(Edit difference data)

· · · ·

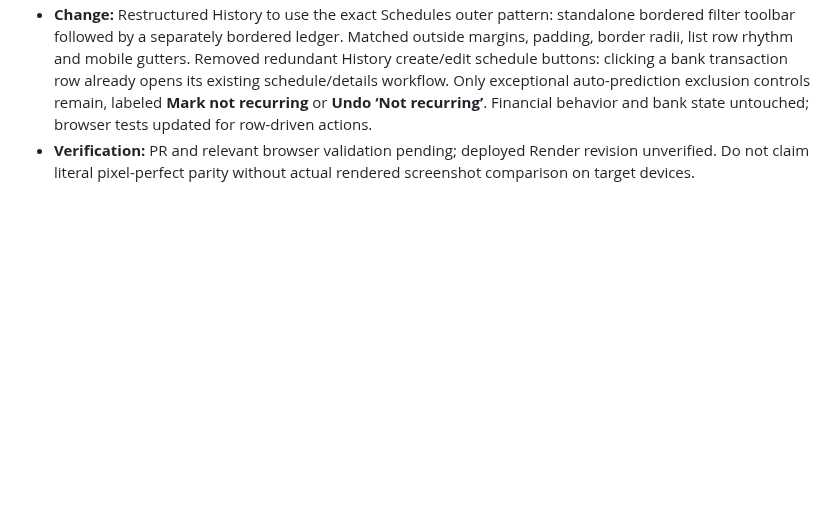
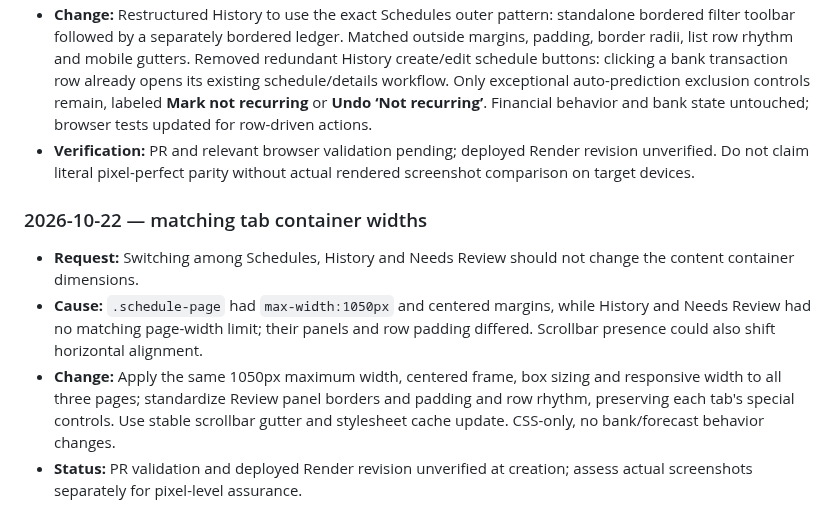
Before and after one commit to markbobthomas/household-ledger, a Markdown page: PROJECT_LEDGER.md, the part around the change. Rendered like a GitHub page; blank space fills up the shorter version.

Commit message:
Document shared widths for three list tabs

```diff
--- a/PROJECT_LEDGER.md
+++ b/PROJECT_LEDGER.md
@@ -390,3 +390,11 @@ Use: **date — goal; decision; changes (or “no code change”); PR/commit; ch
 - **Issue:** Prior CSS-only styling left History filters inside the list's outer panel while Schedules filters were separate. Competing History schedule and prediction buttons also added confusion.
 - **Change:** Restructured History to use the exact Schedules outer pattern: standalone bordered filter toolbar followed by a separately bordered ledger. Matched outside margins, padding, border radii, list row rhythm and mobile gutters. Removed redundant History create/edit schedule buttons: clicking a bank transaction row already opens its existing schedule/details workflow. Only exceptional auto-prediction exclusion controls remain, labeled **Mark not recurring** or **Undo ‘Not recurring’**. Financial behavior and bank state untouched; browser tests updated for row-driven actions.
 - **Verification:** PR and relevant browser validation pending; deployed Render revision unverified. Do not claim literal pixel-perfect parity without actual rendered screenshot comparison on target devices.
+
+
+### 2026-10-22 — matching tab container widths
+
+- **Request:** Switching among Schedules, History and Needs Review should not change the content container dimensions.
+- **Cause:** `.schedule-page` had `max-width:1050px` and centered margins, while History and Needs Review had no matching page-width limit; their panels and row padding differed. Scrollbar presence could also shift horizontal alignment.
+- **Change:** Apply the same 1050px maximum width, centered frame, box sizing and responsive width to all three pages; standardize Review panel borders and padding and row rhythm, preserving each tab's special controls. Use stable scrollbar gutter and stylesheet cache update. CSS-only, no bank/forecast behavior changes.
+- **Status:** PR validation and deployed Render revision unverified at creation; assess actual screenshots separately for pixel-level assurance.
```
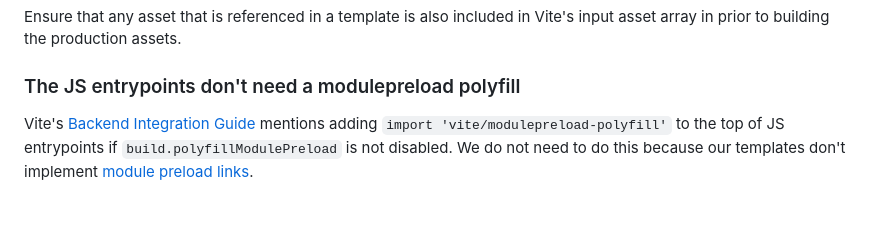
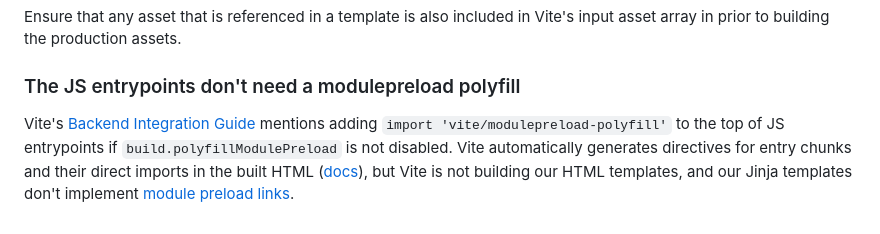
Before and after one commit to tylerlwsmith/vite-with-flask-backend, a Markdown page: README.md, the part around the change. GitHub-like rendering.

Commit message:
Add link to docs about module preload

```diff
--- a/README.md
+++ b/README.md
@@ -85,4 +85,4 @@ Ensure that any asset that is referenced in a template is also included in Vite'
 
 ### The JS entrypoints don't need a modulepreload polyfill
 
-Vite's [Backend Integration Guide](https://vitejs.dev/guide/backend-integration.html) mentions adding `import 'vite/modulepreload-polyfill'` to the top of JS entrypoints if `build.polyfillModulePreload` is not disabled. We do not need to do this because our templates don't implement [module preload links](https://developer.mozilla.org/en-US/docs/Web/HTML/Attributes/rel/modulepreload).
+Vite's [Backend Integration Guide](https://vitejs.dev/guide/backend-integration.html) mentions adding `import 'vite/modulepreload-polyfill'` to the top of JS entrypoints if `build.polyfillModulePreload` is not disabled. Vite automatically generates <link rel="modulepreload"> directives for entry chunks and their direct imports in the built HTML ([docs](https://vitejs.dev/guide/features.html)), but Vite is not building our HTML templates, and our Jinja templates don't implement [module preload links](https://developer.mozilla.org/en-US/docs/Web/HTML/Attributes/rel/modulepreload).
```
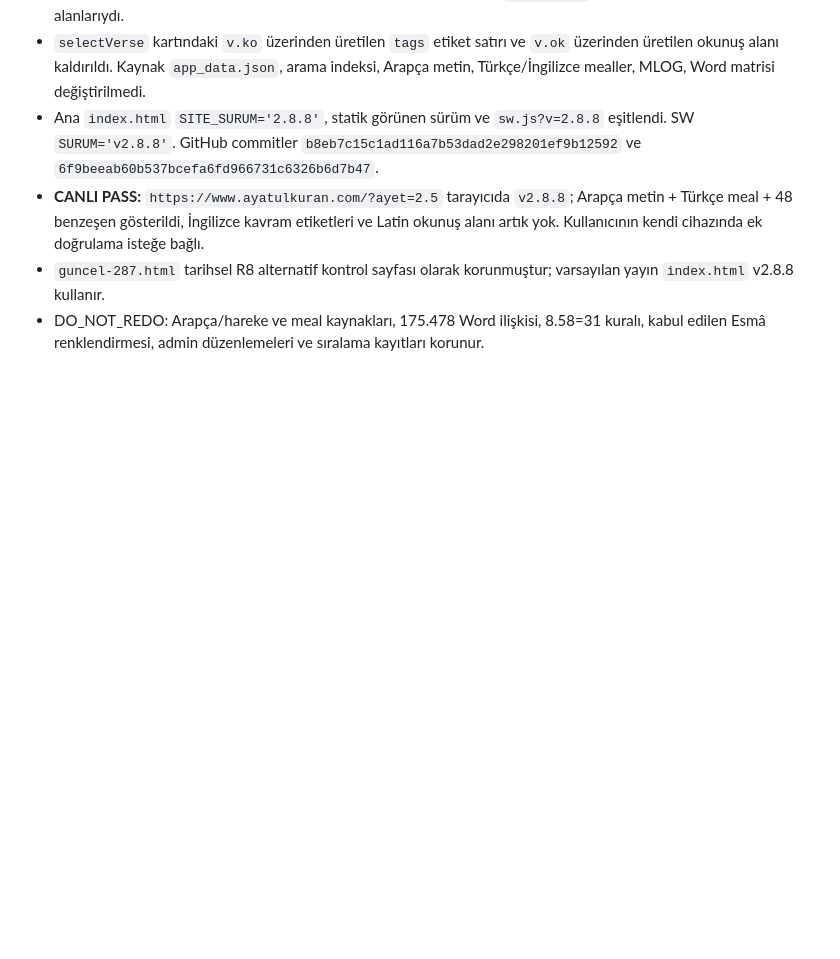
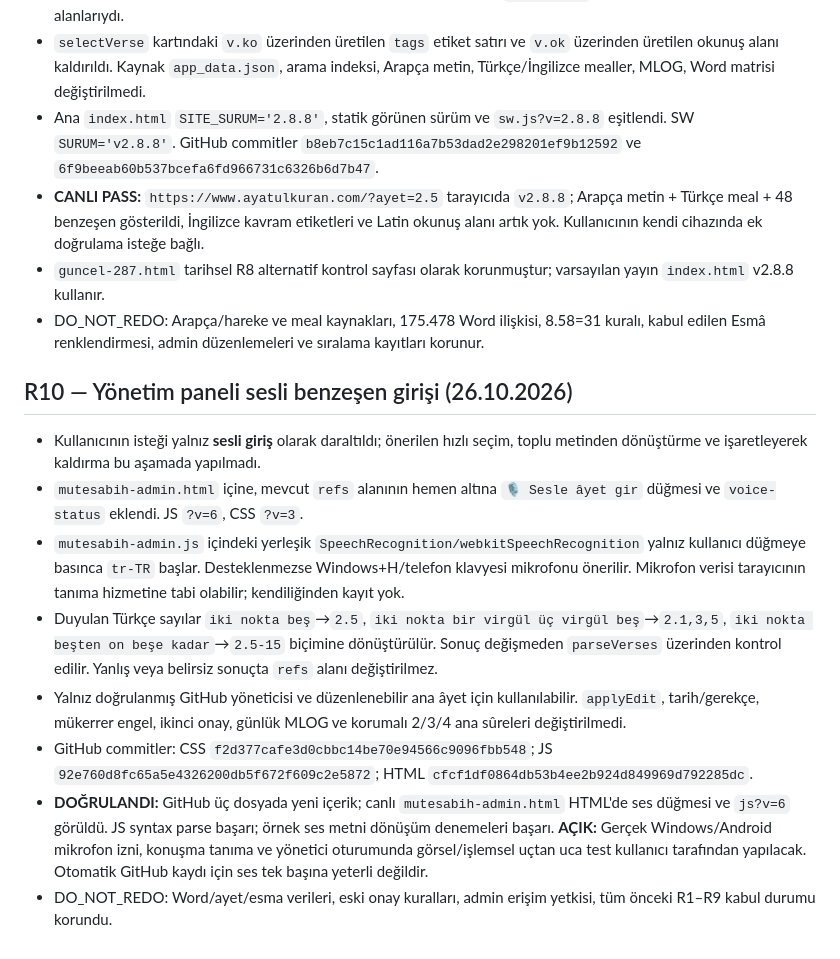
Before and after one commit to Musmur0606/konkordans-veri, a Markdown page: docs/DEVIR_2026-10-24_ESMA_R1.md, the part around the change. GitHub-like rendering; blank space fills up the shorter version.

Commit message:
R10 devir: yönetim paneli sesli ayet girişi, canlı ve açık mikrofon testi

```diff
--- a/docs/DEVIR_2026-10-24_ESMA_R1.md
+++ b/docs/DEVIR_2026-10-24_ESMA_R1.md
@@ -100,3 +100,14 @@
 - **CANLI PASS:** `https://www.ayatulkuran.com/?ayet=2.5` tarayıcıda `v2.8.8`; Arapça metin + Türkçe meal + 48 benzeşen gösterildi, İngilizce kavram etiketleri ve Latin okunuş alanı artık yok. Kullanıcının kendi cihazında ek doğrulama isteğe bağlı.
 - `guncel-287.html` tarihsel R8 alternatif kontrol sayfası olarak korunmuştur; varsayılan yayın `index.html` v2.8.8 kullanır.
 - DO_NOT_REDO: Arapça/hareke ve meal kaynakları, 175.478 Word ilişkisi, 8.58=31 kuralı, kabul edilen Esmâ renklendirmesi, admin düzenlemeleri ve sıralama kayıtları korunur.
+
+## R10 — Yönetim paneli sesli benzeşen girişi (26.10.2026)
+
+- Kullanıcının isteği yalnız **sesli giriş** olarak daraltıldı; önerilen hızlı seçim, toplu metinden dönüştürme ve işaretleyerek kaldırma bu aşamada yapılmadı.
+- `mutesabih-admin.html` içine, mevcut `refs` alanının hemen altına `🎙️ Sesle âyet gir` düğmesi ve `voice-status` eklendi. JS `?v=6`, CSS `?v=3`.
+- `mutesabih-admin.js` içindeki yerleşik `SpeechRecognition/webkitSpeechRecognition` yalnız kullanıcı düğmeye basınca `tr-TR` başlar. Desteklenmezse Windows+H/telefon klavyesi mikrofonu önerilir. Mikrofon verisi tarayıcının tanıma hizmetine tabi olabilir; kendiliğinden kayıt yok.
+- Duyulan Türkçe sayılar `iki nokta beş`→`2.5`, `iki nokta bir virgül üç virgül beş`→`2.1,3,5`, `iki nokta beşten on beşe kadar`→`2.5-15` biçimine dönüştürülür. Sonuç değişmeden `parseVerses` üzerinden kontrol edilir. Yanlış veya belirsiz sonuçta `refs` alanı değiştirilmez.
+- Yalnız doğrulanmış GitHub yöneticisi ve düzenlenebilir ana âyet için kullanılabilir. `applyEdit`, tarih/gerekçe, mükerrer engel, ikinci onay, günlük MLOG ve korumalı 2/3/4 ana sûreleri değiştirilmedi.
+- GitHub commitler: CSS `f2d377cafe3d0cbbc14be70e94566c9096fbb548`; JS `92e760d8fc65a5e4326200db5f672f609c2e5872`; HTML `cfcf1df0864db53b4ee2b924d849969d792285dc`.
+- **DOĞRULANDI:** GitHub üç dosyada yeni içerik; canlı `mutesabih-admin.html` HTML'de ses düğmesi ve `js?v=6` görüldü. JS syntax parse başarı; örnek ses metni dönüşüm denemeleri başarı. **AÇIK:** Gerçek Windows/Android mikrofon izni, konuşma tanıma ve yönetici oturumunda görsel/işlemsel uçtan uca test kullanıcı tarafından yapılacak. Otomatik GitHub kaydı için ses tek başına yeterli değildir.
+- DO_NOT_REDO: Word/ayet/esma verileri, eski onay kuralları, admin erişim yetkisi, tüm önceki R1–R9 kabul durumu korundu.
```
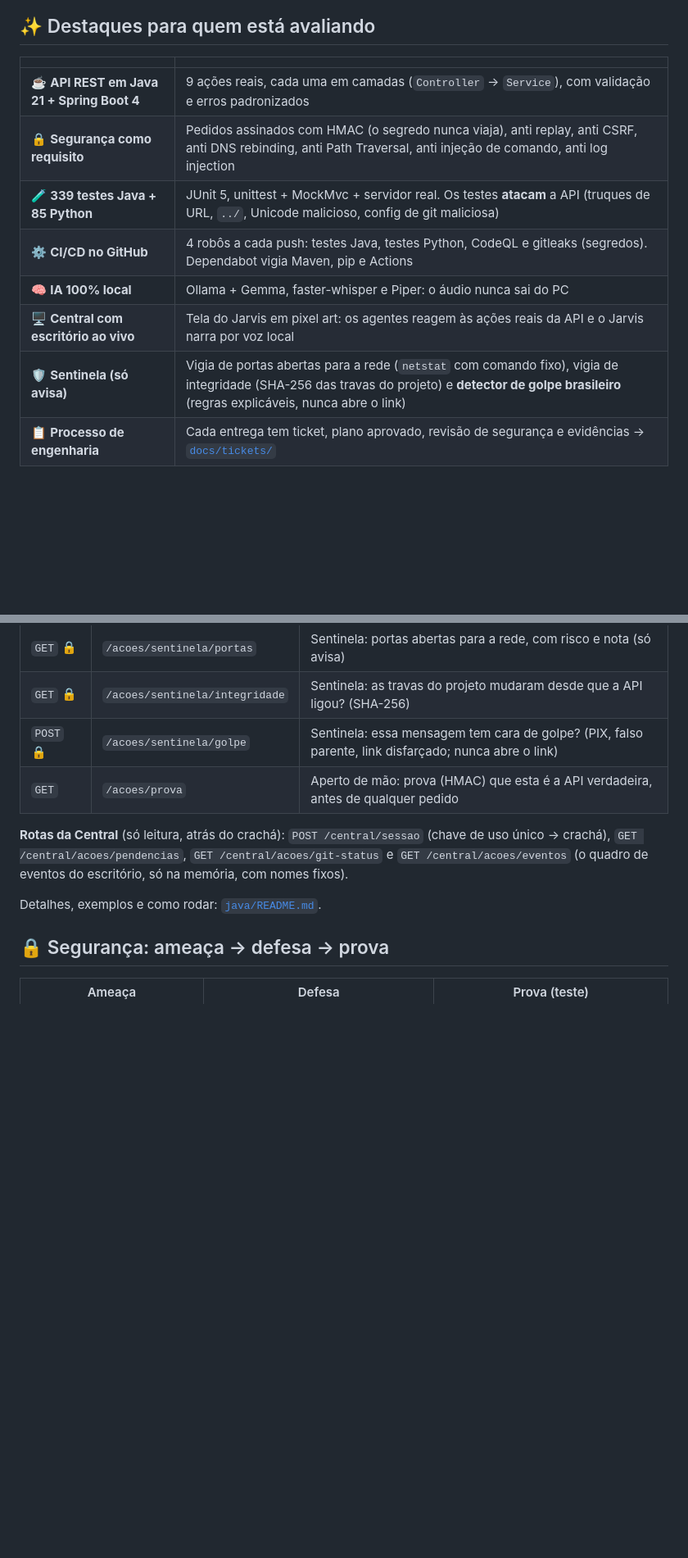
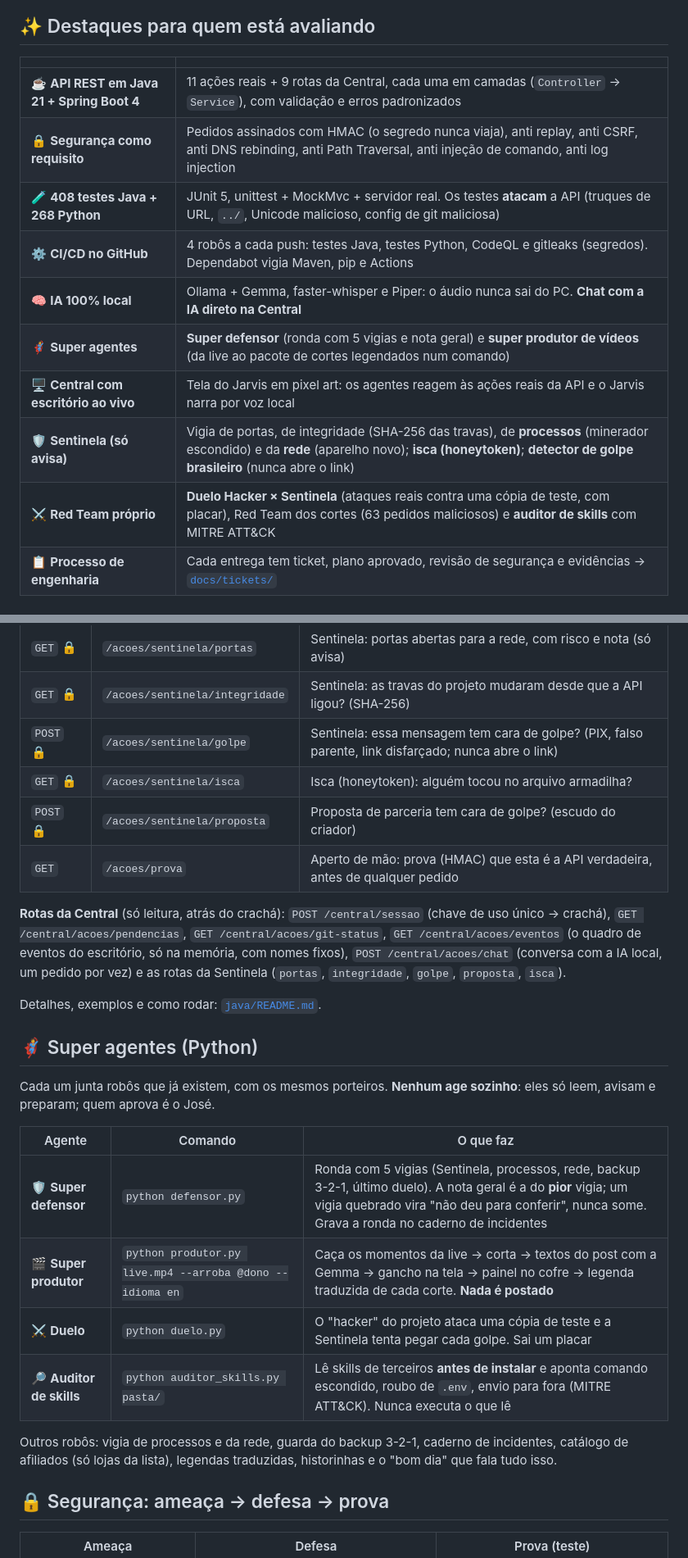
Before and after one commit to jjoseffelipe2028/jarvis-001, a Markdown page: README.md, 2 parts joined by grey strips. Shown at 82% size. GitHub-like rendering; blank space fills up the shorter version.

Commit message:
docs: README com super agentes, chat da Central e numeros atuais
Co-Authored-By: Claude Opus 5.5 <noreply@anthropic.com>

```diff
--- a/README.md
+++ b/README.md
@@ -20,13 +20,15 @@ A regra central: **a IA nunca executa nada direto no computador.** Ela só *pede
 
 | | |
 |---|---|
-| ☕ **API REST em Java 21 + Spring Boot 4** | 9 ações reais, cada uma em camadas (`Controller` → `Service`), com validação e erros padronizados |
+| ☕ **API REST em Java 21 + Spring Boot 4** | 11 ações reais + 9 rotas da Central, cada uma em camadas (`Controller` → `Service`), com validação e erros padronizados |
 | 🔒 **Segurança como requisito** | Pedidos assinados com HMAC (o segredo nunca viaja), anti replay, anti CSRF, anti DNS rebinding, anti Path Traversal, anti injeção de comando, anti log injection |
-| 🧪 **339 testes Java + 85 Python** | JUnit 5, unittest + MockMvc + servidor real. Os testes **atacam** a API (truques de URL, `../`, Unicode malicioso, config de git maliciosa) |
+| 🧪 **408 testes Java + 268 Python** | JUnit 5, unittest + MockMvc + servidor real. Os testes **atacam** a API (truques de URL, `../`, Unicode malicioso, config de git maliciosa) |
 | ⚙️ **CI/CD no GitHub** | 4 robôs a cada push: testes Java, testes Python, CodeQL e gitleaks (segredos). Dependabot vigia Maven, pip e Actions |
-| 🧠 **IA 100% local** | Ollama + Gemma, faster-whisper e Piper: o áudio nunca sai do PC |
+| 🧠 **IA 100% local** | Ollama + Gemma, faster-whisper e Piper: o áudio nunca sai do PC. **Chat com a IA direto na Central** |
+| 🦸 **Super agentes** | **Super defensor** (ronda com 5 vigias e nota geral) e **super produtor de vídeos** (da live ao pacote de cortes legendados num comando) |
 | 🖥️ **Central com escritório ao vivo** | Tela do Jarvis em pixel art: os agentes reagem às ações reais da API e o Jarvis narra por voz local |
-| 🛡️ **Sentinela (só avisa)** | Vigia de portas abertas para a rede (`netstat` com comando fixo), vigia de integridade (SHA-256 das travas do projeto) e **detector de golpe brasileiro** (regras explicáveis, nunca abre o link) |
+| 🛡️ **Sentinela (só avisa)** | Vigia de portas, de integridade (SHA-256 das travas), de **processos** (minerador escondido) e da **rede** (aparelho novo); **isca (honeytoken)**; **detector de golpe brasileiro** (nunca abre o link) |
+| ⚔️ **Red Team próprio** | **Duelo Hacker × Sentinela** (ataques reais contra uma cópia de teste, com placar), Red Team dos cortes (63 pedidos maliciosos) e **auditor de skills** com MITRE ATT&CK |
 | 📋 **Processo de engenharia** | Cada entrega tem ticket, plano aprovado, revisão de segurança e evidências → [`docs/tickets/`](docs/tickets/) |
 
 ## 🏗️ Como funciona
@@ -78,11 +82,26 @@ Uma página servida pela própria API em `127.0.0.1`, aberta em **modo app** por
 | `GET` 🔒 | `/acoes/sentinela/portas` | Sentinela: portas abertas para a rede, com risco e nota (só avisa) |
 | `GET` 🔒 | `/acoes/sentinela/integridade` | Sentinela: as travas do projeto mudaram desde que a API ligou? (SHA-256) |
 | `POST` 🔒 | `/acoes/sentinela/golpe` | Sentinela: essa mensagem tem cara de golpe? (PIX, falso parente, link disfarçado; nunca abre o link) |
+| `GET` 🔒 | `/acoes/sentinela/isca` | Isca (honeytoken): alguém tocou no arquivo armadilha? |
+| `POST` 🔒 | `/acoes/sentinela/proposta` | Proposta de parceria tem cara de golpe? (escudo do criador) |
 | `GET` | `/acoes/prova` | Aperto de mão: prova (HMAC) que esta é a API verdadeira, antes de qualquer pedido |
 
-**Rotas da Central** (só leitura, atrás do crachá): `POST /central/sessao` (chave de uso único → crachá), `GET /central/acoes/pendencias`, `GET /central/acoes/git-status` e `GET /central/acoes/eventos` (o quadro de eventos do escritório, só na memória, com nomes fixos).
+**Rotas da Central** (só leitura, atrás do crachá): `POST /central/sessao` (chave de uso único → crachá), `GET /central/acoes/pendencias`, `GET /central/acoes/git-status`, `GET /central/acoes/eventos` (o quadro de eventos do escritório, só na memória, com nomes fixos), `POST /central/acoes/chat` (conversa com a IA local, um pedido por vez) e as rotas da Sentinela (`portas`, `integridade`, `golpe`, `proposta`, `isca`).
 
 Detalhes, exemplos e como rodar: [`java/README.md`](java/README.md).
+
+## 🦸 Super agentes (Python)
+
+Cada um junta robôs que já existem, com os mesmos porteiros. **Nenhum age sozinho**: eles só leem, avisam e preparam; quem aprova é o José.
+
+| Agente | Comando | O que faz |
+|---|---|---|
+| 🛡️ **Super defensor** | `python defensor.py` | Ronda com 5 vigias (Sentinela, processos, rede, backup 3-2-1, último duelo). A nota geral é a do **pior** vigia; um vigia quebrado vira "não deu para conferir", nunca some. Grava a ronda no caderno de incidentes |
+| 🎬 **Super produtor** | `python produtor.py live.mp4 --arroba @dono --idioma en` | Caça os momentos da live → corta → textos do post com a Gemma → gancho na tela → painel no cofre → legenda traduzida de cada corte. **Nada é postado** |
+| ⚔️ **Duelo** | `python duelo.py` | O "hacker" do projeto ataca uma cópia de teste e a Sentinela tenta pegar cada golpe. Sai um placar |
+| 🔎 **Auditor de skills** | `python auditor_skills.py pasta/` | Lê skills de terceiros **antes de instalar** e aponta comando escondido, roubo de `.env`, envio para fora (MITRE ATT&CK). Nunca executa o que lê |
+
+Outros robôs: vigia de processos e da rede, guarda do backup 3-2-1, caderno de incidentes, catálogo de afiliados (só lojas da lista), legendas traduzidas, historinhas e o "bom dia" que fala tudo isso.
 
 ## 🔒 Segurança: ameaça → defesa → prova
 
```
Also changed, not shown: other parts of README.md (+12 -2 lines).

· · · ·

What to do ▸
How many lines in the records include "Ollama"? Answer with the number alone.

Task result ▸
2